#### AIM OF THE TASK
Below is a listing to write out in full, exactly as given, without its pictures.

#### DATA EXTRACT

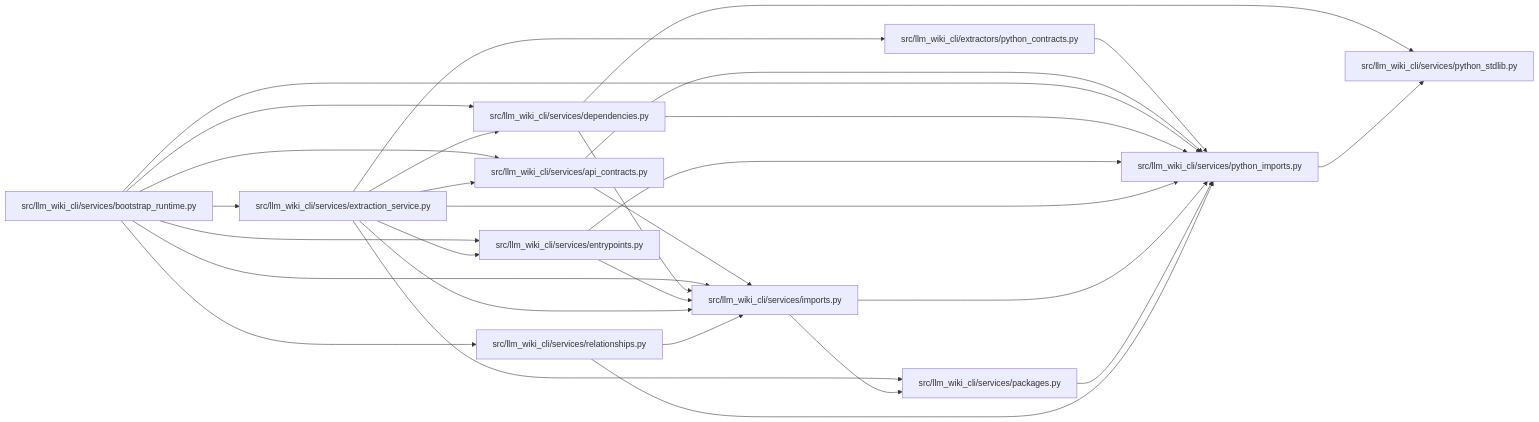
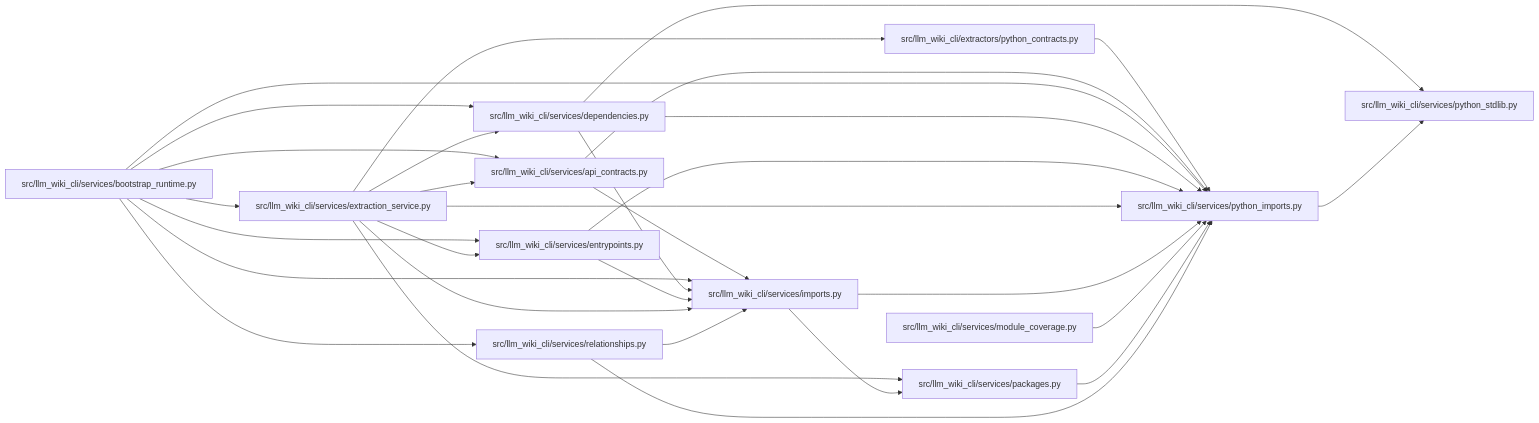
Before and after one commit to Denissvgn/python-wiki-llm: the diagram in docs/llm_wiki/modules/python_imports.md, drawn with Mermaid. The commit also changed other lines of this file and 581 other files, not shown here.

````diff
--- a/docs/llm_wiki/modules/python_imports.md
+++ b/docs/llm_wiki/modules/python_imports.md
@@ -27,53 +27,56 @@
 ```mermaid
 flowchart LR
     n0["src/llm_wiki_cli/extractors/python_contracts.py"]
     n1["src/llm_wiki_cli/services/api_contracts.py"]
     n2["src/llm_wiki_cli/services/bootstrap_runtime.py"]
     n3["src/llm_wiki_cli/services/dependencies.py"]
     n4["src/llm_wiki_cli/services/entrypoints.py"]
     n5["src/llm_wiki_cli/services/extraction_service.py"]
     n6["src/llm_wiki_cli/services/imports.py"]
-    n7["src/llm_wiki_cli/services/packages.py"]
-    n8["src/llm_wiki_cli/services/python_imports.py"]
-    n9["src/llm_wiki_cli/services/python_stdlib.py"]
-    n10["src/llm_wiki_cli/services/relationships.py"]
-    n0 --> n8
+    n7["src/llm_wiki_cli/services/module_coverage.py"]
+    n8["src/llm_wiki_cli/services/packages.py"]
+    n9["src/llm_wiki_cli/services/python_imports.py"]
+    n10["src/llm_wiki_cli/services/python_stdlib.py"]
+    n11["src/llm_wiki_cli/services/relationships.py"]
+    n0 --> n9
     n1 --> n6
-    n1 --> n8
+    n1 --> n9
     n2 --> n1
     n2 --> n3
     n2 --> n4
     n2 --> n5
     n2 --> n6
-    n2 --> n8
-    n2 --> n10
+    n2 --> n9
+    n2 --> n11
     n3 --> n6
-    n3 --> n8
     n3 --> n9
+    n3 --> n10
     n4 --> n6
-    n4 --> n8
+    n4 --> n9
     n5 --> n0
     n5 --> n1
     n5 --> n3
     n5 --> n4
     n5 --> n6
-    n5 --> n7
     n5 --> n8
-    n6 --> n7
+    n5 --> n9
     n6 --> n8
-    n7 --> n8
+    n6 --> n9
+    n7 --> n9
     n8 --> n9
-    n10 --> n6
-    n10 --> n8
+    n9 --> n10
+    n11 --> n6
+    n11 --> n9
     click n0 "../modules/python_contracts.md"
     click n1 "../modules/api_contracts.md"
     click n2 "../modules/bootstrap_runtime.md"
     click n3 "../modules/services_dependencies.md"
     click n4 "../modules/entrypoints.md"
     click n5 "../modules/extraction_service.md"
     click n6 "../modules/imports.md"
-    click n7 "../modules/packages.md"
-    click n8 "../modules/python_imports.md"
-    click n9 "../modules/python_stdlib.md"
-    click n10 "../modules/relationships.md"
+    click n7 "../modules/module_coverage.md"
+    click n8 "../modules/packages.md"
+    click n9 "../modules/python_imports.md"
+    click n10 "../modules/python_stdlib.md"
+    click n11 "../modules/relationships.md"
 ```
````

#### RESPONSE BOX
Before and after one commit to Denissvgn/python-wiki-llm: the diagram in docs/llm_wiki/modules/python_imports.md, drawn with Mermaid. The commit also changed other lines of this file and 581 other files, not shown here.

````diff
--- a/docs/llm_wiki/modules/python_imports.md
+++ b/docs/llm_wiki/modules/python_imports.md
@@ -27,53 +27,56 @@
 ```mermaid
 flowchart LR
     n0["src/llm_wiki_cli/extractors/python_contracts.py"]
     n1["src/llm_wiki_cli/services/api_contracts.py"]
     n2["src/llm_wiki_cli/services/bootstrap_runtime.py"]
     n3["src/llm_wiki_cli/services/dependencies.py"]
     n4["src/llm_wiki_cli/services/entrypoints.py"]
     n5["src/llm_wiki_cli/services/extraction_service.py"]
     n6["src/llm_wiki_cli/services/imports.py"]
-    n7["src/llm_wiki_cli/services/packages.py"]
-    n8["src/llm_wiki_cli/services/python_imports.py"]
-    n9["src/llm_wiki_cli/services/python_stdlib.py"]
-    n10["src/llm_wiki_cli/services/relationships.py"]
-    n0 --> n8
+    n7["src/llm_wiki_cli/services/module_coverage.py"]
+    n8["src/llm_wiki_cli/services/packages.py"]
+    n9["src/llm_wiki_cli/services/python_imports.py"]
+    n10["src/llm_wiki_cli/services/python_stdlib.py"]
+    n11["src/llm_wiki_cli/services/relationships.py"]
+    n0 --> n9
     n1 --> n6
-    n1 --> n8
+    n1 --> n9
     n2 --> n1
     n2 --> n3
     n2 --> n4
     n2 --> n5
     n2 --> n6
-    n2 --> n8
-    n2 --> n10
+    n2 --> n9
+    n2 --> n11
     n3 --> n6
-    n3 --> n8
     n3 --> n9
+    n3 --> n10
     n4 --> n6
-    n4 --> n8
+    n4 --> n9
     n5 --> n0
     n5 --> n1
     n5 --> n3
     n5 --> n4
     n5 --> n6
-    n5 --> n7
     n5 --> n8
-    n6 --> n7
+    n5 --> n9
     n6 --> n8
-    n7 --> n8
+    n6 --> n9
+    n7 --> n9
     n8 --> n9
-    n10 --> n6
-    n10 --> n8
+    n9 --> n10
+    n11 --> n6
+    n11 --> n9
     click n0 "../modules/python_contracts.md"
     click n1 "../modules/api_contracts.md"
     click n2 "../modules/bootstrap_runtime.md"
     click n3 "../modules/services_dependencies.md"
     click n4 "../modules/entrypoints.md"
     click n5 "../modules/extraction_service.md"
     click n6 "../modules/imports.md"
-    click n7 "../modules/packages.md"
-    click n8 "../modules/python_imports.md"
-    click n9 "../modules/python_stdlib.md"
-    click n10 "../modules/relationships.md"
+    click n7 "../modules/module_coverage.md"
+    click n8 "../modules/packages.md"
+    click n9 "../modules/python_imports.md"
+    click n10 "../modules/python_stdlib.md"
+    click n11 "../modules/relationships.md"
 ```
````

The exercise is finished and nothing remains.